Lena Andersson: The Psychology of Love
Here, Lena Andersson answers some questions about her prize-winning novel about attraction, obsession and the psychology of that strangest of emotions, love.
Wilful Disregard by Lena Andersson tells the story of Esther, who, leaving her boyfriend and her past behind, embarks on what is sure to be the greatest love story of her life. It's just a shame no one else agrees.
Here, Lena answers some questions about her prize-winning novel, and the complicated psychology of that most confusing emotion, love.
How much of your own experience is in the novel?
Ester Nilsson, the main character, is not me, and the novel is pure fiction, but I have invested quite a lot of time, devotion and energy into understanding the kind of events I write about, and this kind of man who leads a woman on and then leaves her. To that, I would add that I have had interactions, mainly with friends, where I played the Hugo Rask part, being the one who is not as interested but who gets entangled and then does not know how to handle the situation in a nice and polite way, which leads to actions that only add disappointment and frustration on the more eager and hopeful party.
Is there something that triggers infatuation? Maybe if the other one gives him/herself or his/her phone calls, messages, etc. more sparingly than the other one?
Yes, that is exactly what triggers the sense of obsession that I write about in my two books about Ester Nilsson. She gets stuck and desperate because of this unequal relationship, where she is handed out what she desires with less frequency than she would like, leaving her in a terrible state of frenzy and fever, and with a need to understand what happened and why. It is a universal recipe for controlling someone and wielding power over them, to give them just too little to feel free, secure, equal and happy in the relationship, and just too much to feel that they should pull out. If we don't understand rejection, if it seems illogical, it hurts even more. And so Ester spends a big part of the story trying to understand Hugo Rask's inner motives and incomprehensible actions.
In your novel, Ester analyses every single one of Hugo's reactions as if to convince herself that this relationship is actually going somewhere, whereas Hugo is trying to avoid any intimacy between them. How did you build your characters up?
It was important to me that the readers would follow and accept Ester's logic and psychology, even if they feel forced to reject her actions and her persistence.

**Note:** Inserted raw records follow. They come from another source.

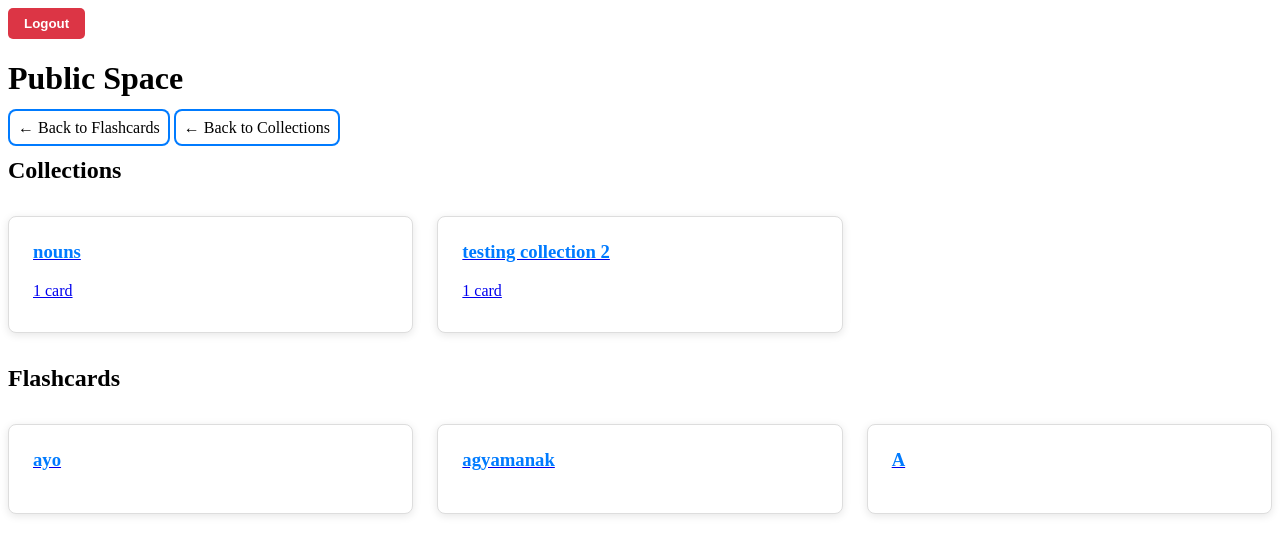
After one commit to keithayeras/SpeakNoy, a Django app: page /SpeakNoy/publicspace/ in a window 1280 px wide. The commit adds this page. Shown: the top 555 px of the page. Run offline with Django 5.2, Linux system fonts and the light colour scheme; data comes from the database, SQL or seed files in the repository; both versions use the stored data as it was after the commit.

Commit message:
Added publicspace, save, and user specific resources

```diff
--- a/SpeakNoy/forms.py
+++ b/SpeakNoy/forms.py
@@ -22,3 +22,8 @@ class AddToCollectionForm(forms.Form):
         queryset=FlashcardCollection.objects.all(),
         label="Choose which collection your card will be in"
     )
+
+class PublicSpaceForm(ModelForm):
+    class Meta:
+        model = PublicSpace
+        fields = ['name']
--- a/SpeakNoy/urls.py
+++ b/SpeakNoy/urls.py
@@ -12,6 +12,13 @@ urlpatterns = [
     path('collections/<int:pk>/', collection_detail_view, name='collection'),
     path('collections/addcollection/', collection_create_view, name='collectioncreate'),
     path('<int:pk>/add-to-collection/', collection_add_card, name='add_to_collection'),
+    path('publicspace/', publicspace_view, name='publicspace'),
+    path('<int:pk>/upload-card-to-publicspace', publicspace_upload_card, name='publicspace-upload-card'),
+    path('<int:pk>/upload-collection-to-publicspace', publicspace_upload_collection, name='publicspace-upload-collection'),
+    path('<int:pk>/remove-card-from-publicspace', publicspace_remove_card, name='publicspace-remove-card'),
+    path('<int:pk>/remove-collection-from-publicspace', publicspace_remove_collection, name='publicspace-remove-collection'),
+    path('<int:pk>/save-card-from-publicspace', publicspace_save_card, name='publicspace-save-card'),
+    path('<int:pk>/save-collection-from-publicspace', publicspace_save_collection, name='publicspace-save-collection'),
 ]
 
 app_name = 'SpeakNoy'
--- a/SpeakNoy/views.py
+++ b/SpeakNoy/views.py
@@ -3,7 +3,10 @@ from django.utils import timezone
 from .models import *
 from datetime import date, datetime
 from .forms import *
+from django.contrib.auth.decorators import login_required
+from django.db.models import Q
 
+@login_required
 def flashcard_list_view(request):
     show_login_popup = False
     if not request.user.is_authenticated:
@@ -75,11 +78,9 @@ def flashcard_list_view(request):
                 show_review_popup = True
                 request.session['review_popup_shown_date'] = today
 
-    flashcards = Flashcard.objects.all()
+    flashcards = Flashcard.objects.filter(Q(creator=request.user) | Q(is_public=True))
     if selected_dialect:
-        flashcards = Flashcard.objects.filter(dialect=selected_dialect)
-    else:
-        flashcards = Flashcard.objects.none()
+        flashcards = flashcards.filter(dialect=selected_dialect)
 
     context = {
         'show_login_popup': show_login_popup,
@@ -100,12 +101,16 @@ def flashcard_detail_view(request, pk):
     context = {'flashcard': flashcard}
     return render(request, "flashcards/flashcard_detail.html", context)
 
+@login_required
 def daily_review_view(request):
     selected_dialect = request.session.get('selected_dialect')
-
     # Get all flashcards for the dialect and pick 5 random ones
-    all_flashcards = Flashcard.objects.filter(dialect=selected_dialect) if selected_dialect else []
-    flashcards = list(all_flashcards.order_by('?')[:5])
+    all_flashcards = Flashcard.objects.filter(Q(creator=request.user) | Q(is_public=True))
+    if selected_dialect:
+        select_flashcards = all_flashcards.filter(dialect=selected_dialect) if selected_dialect else []
+        flashcards = list(select_flashcards.order_by('?')[:5])
+    else:
+        flashcards = []
 
     # Mark review as completed for today
     today = str(date.today())
@@ -117,14 +122,18 @@ def daily_review_view(request):
     }
     return render(request, "flashcards/daily_review.html", context)
 
-
+@login_required
 def dialect_review_view(request):
     """Review page that shows all cards for the selected dialect.
 
     Includes an option to draw a random card via ?random=1.
     """
     selected_dialect = request.session.get('selected_dialect')
-    all_flashcards = Flashcard.objects.filter(dialect=selected_dialect) if selected_dialect else []
+    all_flashcards = Flashcard.objects.filter(Q(creator=request.user) | Q(is_public=True))
+    if selected_dialect:
+        select_flashcards = all_flashcards.filter(dialect=selected_dialect) if selected_dialect else []
+    else:
+        flashcards = []
 
     # Determine whether the user can still do their daily review today
     today = str(date.today())
@@ -137,13 +146,13 @@ def dialect_review_view(request):
 
     context = {
         'selected_dialect': selected_dialect,
-        'flashcard': all_flashcards,
+        'flashcard': select_flashcards,
         'random_card': random_card,
         'can_review': can_review,
     }
     return render(request, "flashcards/dialect_review.html", context)
 
-
+@login_required
 def flashcard_create_view(request):
     selected_dialect = request.session.get('selected_dialect', "Cebuano")
 
@@ -153,6 +162,7 @@ def flashcard_create_view(request):
             flashcard = form.save(commit=False)
             flashcard.dialect = selected_dialect
             flashcard.cardtype = "Custom"
+            flashcard.creator = request.user
             flashcard.save()
             return redirect("SpeakNoy:cardlist")
     else:
@@ -171,18 +181,22 @@ def flashcard_remove(request, pk):
     return redirect('SpeakNoy:cardlist')
 
 def collection_list_view(request):
-    collections = FlashcardCollection.objects.all()
+    collections = FlashcardCollection.objects.filter(creator=request.user)
     return render(request, "flashcards/collection_list.html", {"collections": collections})
 
 def collection_detail_view(request, pk):
     collection = get_object_or_404(FlashcardCollection, pk=pk)
     return render(request, "flashcards/collection_detail.html", {"collection": collection})
 
+@login_required
 def collection_create_view(request):
     if request.method == 'POST':
         form = FlashcardCollectionForm(request.POST)
         if form.is_valid():
-            form.save()
+            collection = form.save(commit=False)
+            collection.creator = request.user
+            collection.save()
+            print('hello?')
             return redirect("SpeakNoy:collectionlist")
     else:
         form = FlashcardCollectionForm()
@@ -202,3 +216,88 @@ def collection_add_card(request, pk):
         "form": form,
         "flashcard": flashcard
     })
+
+def publicspace_view(request):
+    publicspace, _ = PublicSpace.objects.get_or_create(name="Public Space")
+
+    if publicspace:
+        collections = publicspace.collections.all()
+        flashcards = publicspace.flashcards.all()
+    else:
+        collections = []
+        flashcards = []
+
+    context = {
+        "publicspace_collections": collections,
+        "publicspace_cards": flashcards,
+    }
+
+    return render(request, "flashcards/publicspace.html", context)
+
+def publicspace_upload_card(request, pk):
+    flashcard = get_object_or_404(Flashcard, pk=pk)
+    publicspace_cards, created = PublicSpace.objects.get_or_create(name="Public Space")
+    if publicspace_cards:
+        publicspace_cards.flashcards.add(flashcard)
+        return redirect("SpeakNoy:publicspace")
+    else:
+        return redirect("SpeakNoy:cardlist")
+
+def publicspace_upload_collection(request, pk):
+    collection = get_object_or_404(FlashcardCollection, pk=pk)
+    publicspace_collections, created = PublicSpace.objects.get_or_create(name="Public Space")
+    if publicspace_collections:
+        publicspace_collections.collections.add(collection)
+        return redirect("SpeakNoy:publicspace")
+    else:
+        return redirect("SpeakNoy:collectionlist")
+
+def publicspace_save_card(request, pk):
+    flashcard = get_object_or_404(Flashcard, pk=pk)
+    saved_card = Flashcard.objects.create(
+        word = flashcard.word,
+        pronunciation = flashcard.pronunciation,
+        definition = flashcard.definition,
+        purpose = flashcard.purpose,
+        dialect = flashcard.dialect,
+        cardtype = "Custom",
+        creator = request.user,
+    )
+    return redirect("SpeakNoy:cardlist")
+
+def publicspace_save_collection(request, pk):
+    collection = get_object_or_404(FlashcardCollection, pk=pk)
+    saved_collection = FlashcardCollection.objects.create(
+        name = collection.name,
+        creator = request.user,
+    )
+    for flashcard in collection.flashcards.all():
+        saved_card = Flashcard.objects.create(
+            word = flashcard.word,
+            pronunciation = flashcard.pronunciation,
+            definition = flashcard.definition,
+            purpose = flashcard.purpose,
+            dialect = flashcard.dialect,
+            cardtype = "Custom",
+            creator = request.user,
+        )
+        saved_collection.flashcards.add(saved_card)
+    return redirect("SpeakNoy:cardlist")
+
+def publicspace_remove_card(request, pk):
+    flashcard = get_object_or_404(Flashcard, pk=pk)
+    publicspace_cards, created = PublicSpace.objects.get_or_create(name="Public Space")
+    if publicspace_cards:
+        publicspace_cards.flashcards.remove(flashcard)
+        return redirect("SpeakNoy:publicspace")
+    else:
+        return redirect("SpeakNoy:cardlist")
+
+def publicspace_remove_collection(request, pk):
+    collection = get_object_or_404(FlashcardCollection, pk=pk)
+    publicspace_collections, created = PublicSpace.objects.get_or_create(name="Public Space")
+    if publicspace_collections:
+        publicspace_collections.collections.remove(collection)
+        return redirect("SpeakNoy:publicspace")
+    else:
+        return redirect("SpeakNoy:collectionlist")
--- a/SpeakNoyProject/settings.py
+++ b/SpeakNoyProject/settings.py
@@ -12,7 +12,7 @@ load_dotenv(BASE_DIR / '.env')
 # See https://docs.djangoproject.com/en/6.0/howto/deployment/checklist/
 
 # SECURITY WARNING: keep the secret key used in production secret!
-SECRET_KEY = os.getenv('SECRET_KEY')
+SECRET_KEY = 'cmkxujj5z1vb)_v6_!7b@3p2qlyk57w0$h6!+qs0d2e!j1#4(8'
 
 # SECURITY WARNING: don't run with debug turned on in production!
 DEBUG = True
--- a/templates/flashcards/collection_detail.html
+++ b/templates/flashcards/collection_detail.html
@@ -5,6 +5,9 @@
 {% block content %}
     <h1>{{ collection.name }}</h1>
     <p>{{ collection.flashcards.count }} card{{ collection.flashcards.count|pluralize }}</p>
+    <a href="{% url 'SpeakNoy:publicspace-upload-collection' collection.pk %}" class="btn-primary">Add to Public Space</a>
+    <a href="{% url 'SpeakNoy:publicspace-save-collection' collection.pk %}" class="btn-primary">Save Collection</a>
+    <a href="{% url 'SpeakNoy:publicspace-remove-collection' collection.pk %}" class="btn-primary">Remove from Public Space</a>
     <div class="review-cards">
         {% for flashcard in collection.flashcards.all %}
             <div class="review-card">
--- a/templates/flashcards/flashcard_detail.html
+++ b/templates/flashcards/flashcard_detail.html
@@ -23,6 +23,9 @@
                 <button id="flip" class='btn-primary'>Flip Card</button>
                 <a href="{% url 'SpeakNoy:cardlist' %}" class="btn-close">⨉ Close Card</a>
                 <a href="{% url 'SpeakNoy:add_to_collection' flashcard.pk %}" class="btn-primary">Add to Collection...</a>
+                <a href="{% url 'SpeakNoy:publicspace-upload-card' flashcard.pk %}" class="btn-primary">Add to Public Space</a>
+                <a href="{% url 'SpeakNoy:publicspace-save-card' flashcard.pk %}" class="btn-primary">Save Card</a>
+                <a href="{% url 'SpeakNoy:publicspace-remove-card' flashcard.pk %}" class="btn-primary">Remove from Public Space</a>
                 {% if flashcard.cardtype == "Custom" %}
                     <form method="POST" action="{% url 'SpeakNoy:cardremove' flashcard.pk %}">
                         {% csrf_token %}
--- a/templates/flashcards/flashcard_list.html
+++ b/templates/flashcards/flashcard_list.html
@@ -84,6 +84,7 @@
         <h2></h2>
         <a href="{% url 'SpeakNoy:cardcreate' %}" class="btn-primary">+ Add card</a>
         <a href="{% url 'SpeakNoy:collectionlist' %}" class="btn-primary">View Collections</a>
+        <a href="{% url 'SpeakNoy:publicspace' %}" class="btn-primary">View Public Space</a>
     {% endif %}
     <p>Click on any card to begin viewing.</p>
     <div class="review-cards">
--- /dev/null
+++ b/templates/flashcards/publicspace.html
@@ -0,0 +1,42 @@
+{% extends 'base.html' %}
+{% load static %}
+
+{% block extra_css %}
+    <link rel="stylesheet" href="{% static 'flashcards/style.css' %}">
+{% endblock %}
+
+{% block title %}Public Space{% endblock %}
+
+{% block content %}
+    <h1>Public Space</h1>
+    {% if user.is_authenticated %}
+        <h2></h2>
+    {% endif %}
+    <a href="{% url 'SpeakNoy:cardlist' %}" class="btn-secondary">← Back to Flashcards</a>
+    <a href="{% url 'SpeakNoy:collectionlist' %}" class="btn-secondary">← Back to Collections</a>
+    <h2>Collections</h2>
+    <div class="review-cards">
+        {% for collection in publicspace_collections %}
+            <div class="review-card">
+                <a href="{% url 'SpeakNoy:collection' collection.pk %}">
+                    <h3>{{ collection.name }}</h3>
+                    <p>{{ collection.flashcards.count }} card{{ collection.flashcards.count|pluralize }}</p>
+                </a>
+            </div>
+        {% empty %}
+            <p>No collections so far in the public space.</p>
+        {% endfor %}
+    </div>
+    <h2>Flashcards</h2>
+    <div class="review-cards">
+        {% for card in publicspace_cards %}
+            <div class="review-card">
+                <a href="{% url 'SpeakNoy:card' card.pk %}">
+                    <h3>{{ card.word }}</h3>
+                </a>
+            </div>
+        {% empty %}
+            <p>No flashcards so far in the public space.</p>
+        {% endfor %}
+    </div>
+{% endblock %}
```
Also changed, not shown: SpeakNoy/models.py (+31 -0 lines), SpeakNoy/migrations/0008_alter_flashcard_id_alter_flashcardcollection_id_and_more.py (added), SpeakNoy/migrations/0009_flashcard_creator_flashcardcollection_creator.py (added), SpeakNoy/migrations/0010_flashcard_is_public.py (added), db.sqlite3.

I wanted to portray with precision and in detail how these early and small, uncertain steps of a relationship-to-be are played out. As for Hugo, I wished to depict his active participation in their relationship and contrast it to his subsequent denial of having any interest in her and even of having had any part in their meeting. He acts very much as the ambivalent lover, torn between his indifference for Ester and his fear of not being perceived as a nice guy, which causes him to inflict even more pain. Furthermore, I wanted them to have a strong intellectual bond, not just a sexual one, since no relationship can survive on sex alone. Since Hugo is incapable of mental intimacy and Ester demands it as a prerequisite, they are doomed to fail.
Do you think that the ever growing independence of modern people is becoming an obstacle in the path of building enduring relationships?
No. If people want independence then that is what they should seek. The important thing is that they agree with those that they enter into relationships with about the degree of independence they want. It is a matter of contract and discussion. People need to calculate if the independence is worth its cost and vice versa. Ester Nilsson is very clear and open about what she wants, whereas Hugo Rask is vague and unwilling to communicate either his wishes or his lack of them. There is a collision of values between them. No one can be forced to be with someone else, this Ester knows, but actions and words have consequences. One cannot have a relationship with a person, as Hugo Rask does, and then pretend it has no repercussions. Hugo is guilty of breach of contract, even though the contract is merely mental, not written down.
Beyond the elaborate analysis of love, your novel deals with the relationship between reality and language in a very profound manner giving the impression that this is, in fact, its most important stake. Can you tell us more about your interest in psycholinguistics and the mysteries of human mind?
It is true that this is the novel's main subject, or one of them. I have written extensively on the relationship between language and reality in my columns and in other publications, and also in the second novel about Ester (published in Sweden in 2014). It is a complicated matter that philosophers have dealt with for thousands of years. It pertains to the core question of what consciousness is, what we are able to know about reality and so on. My assumption is that the human consciousness is able to perceive reality correctly in such matters that have to do with survival. We would not have survived unless we perceived the world as it presents itself. But this is just the basic level. The structure of language seems to be something we are born with. But language presents a model of the world, it is not the world itself. Language is unreliable, it is not exact, it is like evolution itself, what works is good enough. Hence the approximate nature of language. The words and sentences are necessarily constructions, interpretations of reality, not mirrors of it. Without this gap between reality and language, there could be no humour, no absurdism, no lies, no different perspectives upon things, no dynamics or interpretation of the world – in short, no literature. The analytical and psycholinguistic challenge, then, is to understand what this important gap between reality and language does to our thinking about reality, especially our delusions and misunderstandings of it.